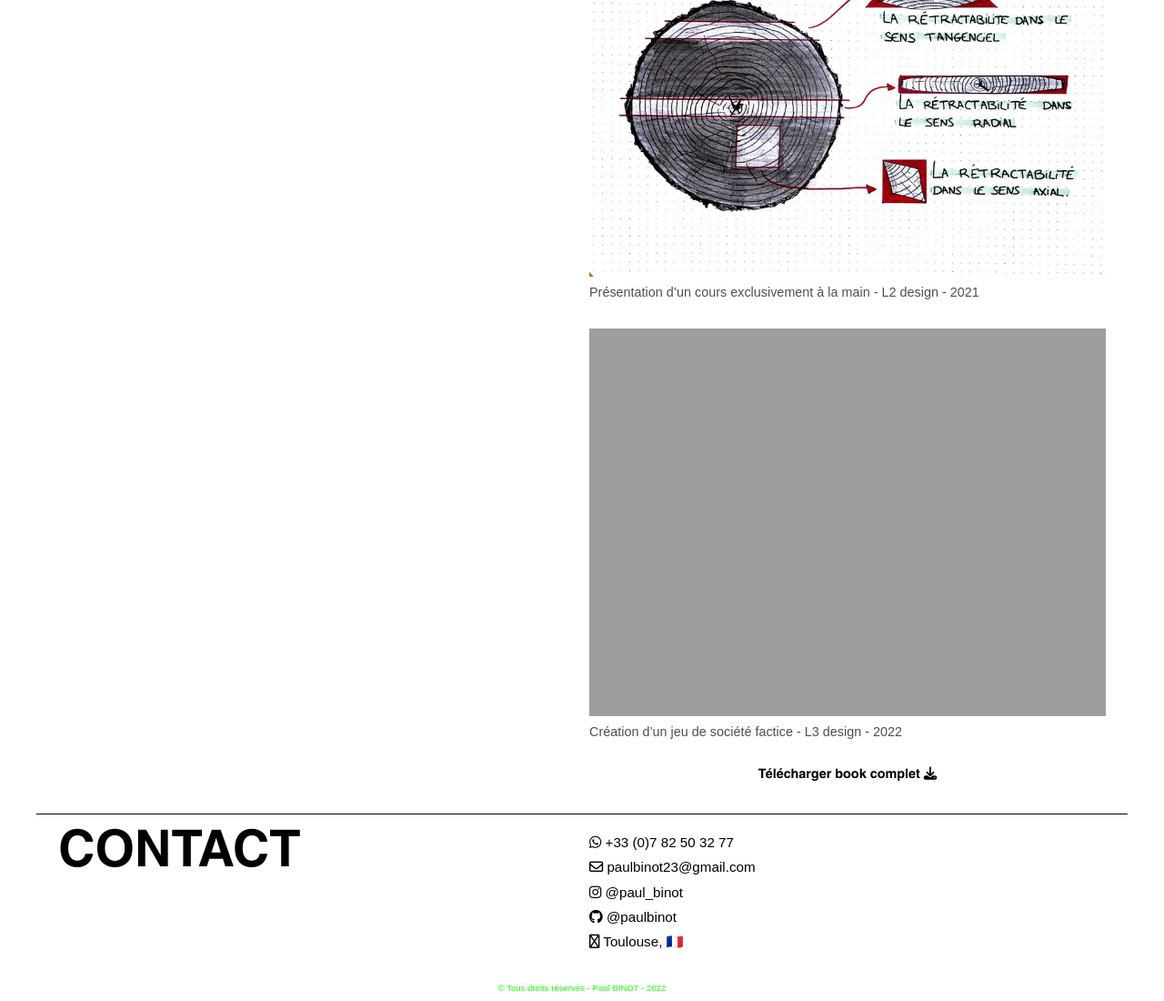
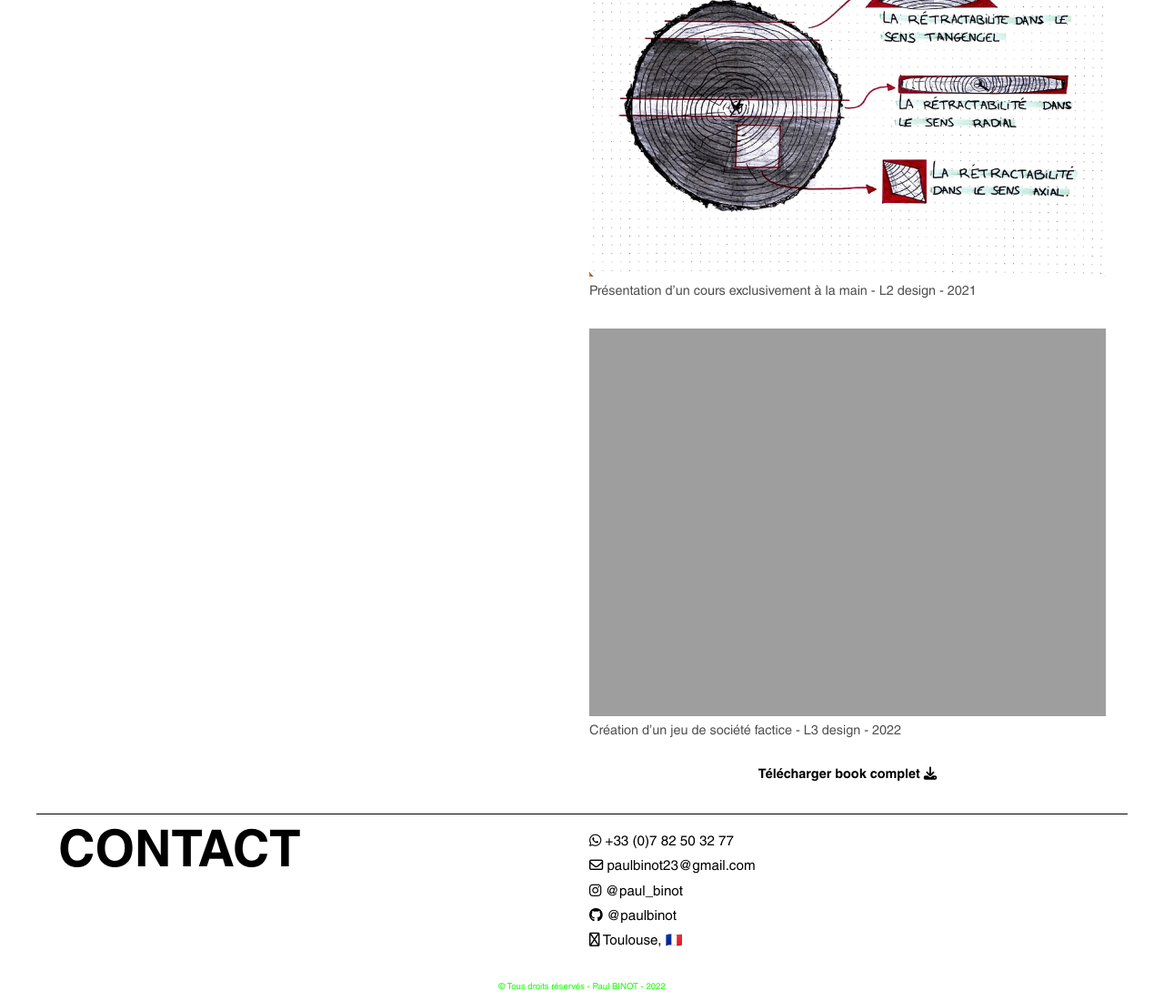
Before and after one commit to paulbinot/Portfolio, a plain HTML site: page index.html in a window 1280 px wide. Shown: the part 4583-5683 px from the top of the page at 91% size. Drawn offline with Linux system fonts and the light colour scheme; the site is published under a folder, as on GitHub Pages, so addresses that start at the root find nothing.

Commit message:
frr tu forces la

```diff
--- a/style/style.css
+++ b/style/style.css
@@ -263,13 +263,13 @@ footer {
 /* fonts */
 @font-face {
     font-family: "helvetica";
-    src: url(/fonts/HelveticaLTStd-Roman.otf) format("opentype");
+    src: url("../fonts/HelveticaLTStd-Roman.otf") format("opentype");
 }
 @font-face {
     font-family: "helvetica bold";
-    src: url(../fonts/HelveticaLTStd-Bold.otf) format("opentype");
+    src: url("../fonts/HelveticaLTStd-Bold.otf") format("opentype");
 }
 @font-face {
     font-family: "glitch";
-    src: url(../fonts/Rubik-Glitch-Regular.ttf) format("truetype");
+    src: url("../fonts/Rubik-Glitch-Regular.ttf") format("truetype");
 }
```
==============================
DIRECTIONS >>
A verbatim rendering of the listing above is required, without any of its pictures.

WRITTEN RESPONSE >>
Before and after one commit to paulbinot/Portfolio, a plain HTML site: page index.html in a window 1280 px wide. Shown: the part 4583-5683 px from the top of the page at 91% size. Drawn offline with Linux system fonts and the light colour scheme; the site is published under a folder, as on GitHub Pages, so addresses that start at the root find nothing.

Commit message:
frr tu forces la

```diff
--- a/style/style.css
+++ b/style/style.css
@@ -263,13 +263,13 @@ footer {
 /* fonts */
 @font-face {
     font-family: "helvetica";
-    src: url(/fonts/HelveticaLTStd-Roman.otf) format("opentype");
+    src: url("../fonts/HelveticaLTStd-Roman.otf") format("opentype");
 }
 @font-face {
     font-family: "helvetica bold";
-    src: url(../fonts/HelveticaLTStd-Bold.otf) format("opentype");
+    src: url("../fonts/HelveticaLTStd-Bold.otf") format("opentype");
 }
 @font-face {
     font-family: "glitch";
-    src: url(../fonts/Rubik-Glitch-Regular.ttf) format("truetype");
+    src: url("../fonts/Rubik-Glitch-Regular.ttf") format("truetype");
 }
```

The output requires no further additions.